There are two ways we learn about failure. One is by experiencing it ourselves. The other is to watch someone we care about experience it and see how they react. When parents apologize to their kids, it teaches them that it’s good to take responsibility for your mistakes and move forward.
Relationships are important, so when we hurt someone we should make amends . Making amends helps the other person feel better about you. In fact, “children as young as age four also view apologetic transgressors as nicer and more remorseful than unapologetic transgressors.”
Apologizing to your child also makes you feel better about you and move on from your mistake. It’s always worth trying to make an uncomfortable situation better.
How parents should apologize
In the first part of your apology, you should touch on the effect your behaviour had on your child. Acknowledge that you can see they are upset or scared. You may do this by giving a short summary of what just happened, but be sure to place emphasis on how it affected your child.
Next take responsibility for your actions and actually say sorry. You could say “I shouldn’t have yelled at you, I’m sorry” for example.
Finally, make a plan for repairing what went wrong - whether that’s for picking up the school project items that you forgot, or finding ways to remind yourself not to yell. After all, one of the most important parts of learning from mistakes is trying not to repeat them.
In one study, children ranging from kindergarten age to 7th grade, were required to judge actors who committed transgressions and then apologized for their transgression by one of three apologies which had varying levels of elaborateness. The study found that children preferred “actors apologize in a more complete manner that not only admitted regret but also offered to help or compensate the victim.”
If you feel it’s more appropriate than coming up with a plan to repair what went wrong, you could instead ask “ what can I do to make it up to you? ” Then pause and listen carefully, giving your child the opportunity to process your apology and the attempt you have made at amends.
What is most important is that parents should always be sincere and respectful when apologizing. A half-hearted or sarcastic apology isn’t going to help anyone in this situation.
What are the big no-no’s when apologizing
It’s crucial that you never lay blame on your child when you are saying sorry. You also shouldn’t make excuses for your behaviour as this undermines your apology and will negate any of the benefits of saying sorry. If you make excuses, your child is left feeling as though the situation was their fault. You want your child to learn that poor behaviour can never be excused away.
Don’t make passive-aggressive comments like “ I’m sorry you feel that way ”. That isn’t a real apology and just tells your child you believe they are oversensitive.

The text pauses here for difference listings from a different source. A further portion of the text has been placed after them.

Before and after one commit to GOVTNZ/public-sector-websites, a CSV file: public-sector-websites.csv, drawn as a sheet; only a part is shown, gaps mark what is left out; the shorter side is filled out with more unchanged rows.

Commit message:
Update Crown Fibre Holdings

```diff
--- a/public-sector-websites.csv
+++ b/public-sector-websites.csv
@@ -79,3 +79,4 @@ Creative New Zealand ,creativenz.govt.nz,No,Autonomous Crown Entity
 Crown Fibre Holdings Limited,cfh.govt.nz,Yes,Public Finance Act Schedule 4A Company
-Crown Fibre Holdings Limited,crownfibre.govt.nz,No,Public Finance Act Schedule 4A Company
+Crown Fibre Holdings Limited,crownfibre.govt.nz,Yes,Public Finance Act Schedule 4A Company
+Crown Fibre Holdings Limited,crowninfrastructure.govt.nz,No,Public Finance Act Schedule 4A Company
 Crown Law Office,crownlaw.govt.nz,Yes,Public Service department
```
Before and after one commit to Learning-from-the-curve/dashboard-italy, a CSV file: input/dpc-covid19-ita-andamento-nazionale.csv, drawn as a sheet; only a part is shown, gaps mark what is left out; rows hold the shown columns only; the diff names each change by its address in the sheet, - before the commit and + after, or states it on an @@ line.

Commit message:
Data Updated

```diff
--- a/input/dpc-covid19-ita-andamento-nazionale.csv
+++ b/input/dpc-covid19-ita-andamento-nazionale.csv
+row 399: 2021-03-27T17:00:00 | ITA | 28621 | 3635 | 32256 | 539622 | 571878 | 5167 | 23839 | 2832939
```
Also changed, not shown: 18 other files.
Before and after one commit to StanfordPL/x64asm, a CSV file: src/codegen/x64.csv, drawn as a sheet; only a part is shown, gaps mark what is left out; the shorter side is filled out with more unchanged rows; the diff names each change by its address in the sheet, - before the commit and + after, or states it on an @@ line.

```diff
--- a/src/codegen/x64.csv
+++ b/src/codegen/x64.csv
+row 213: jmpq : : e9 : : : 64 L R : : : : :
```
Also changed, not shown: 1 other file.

At the end of the day, you should put your own fears aside about looking weak or relinquishing control and understand that giving a well-meaning apology to your kids is an act of love.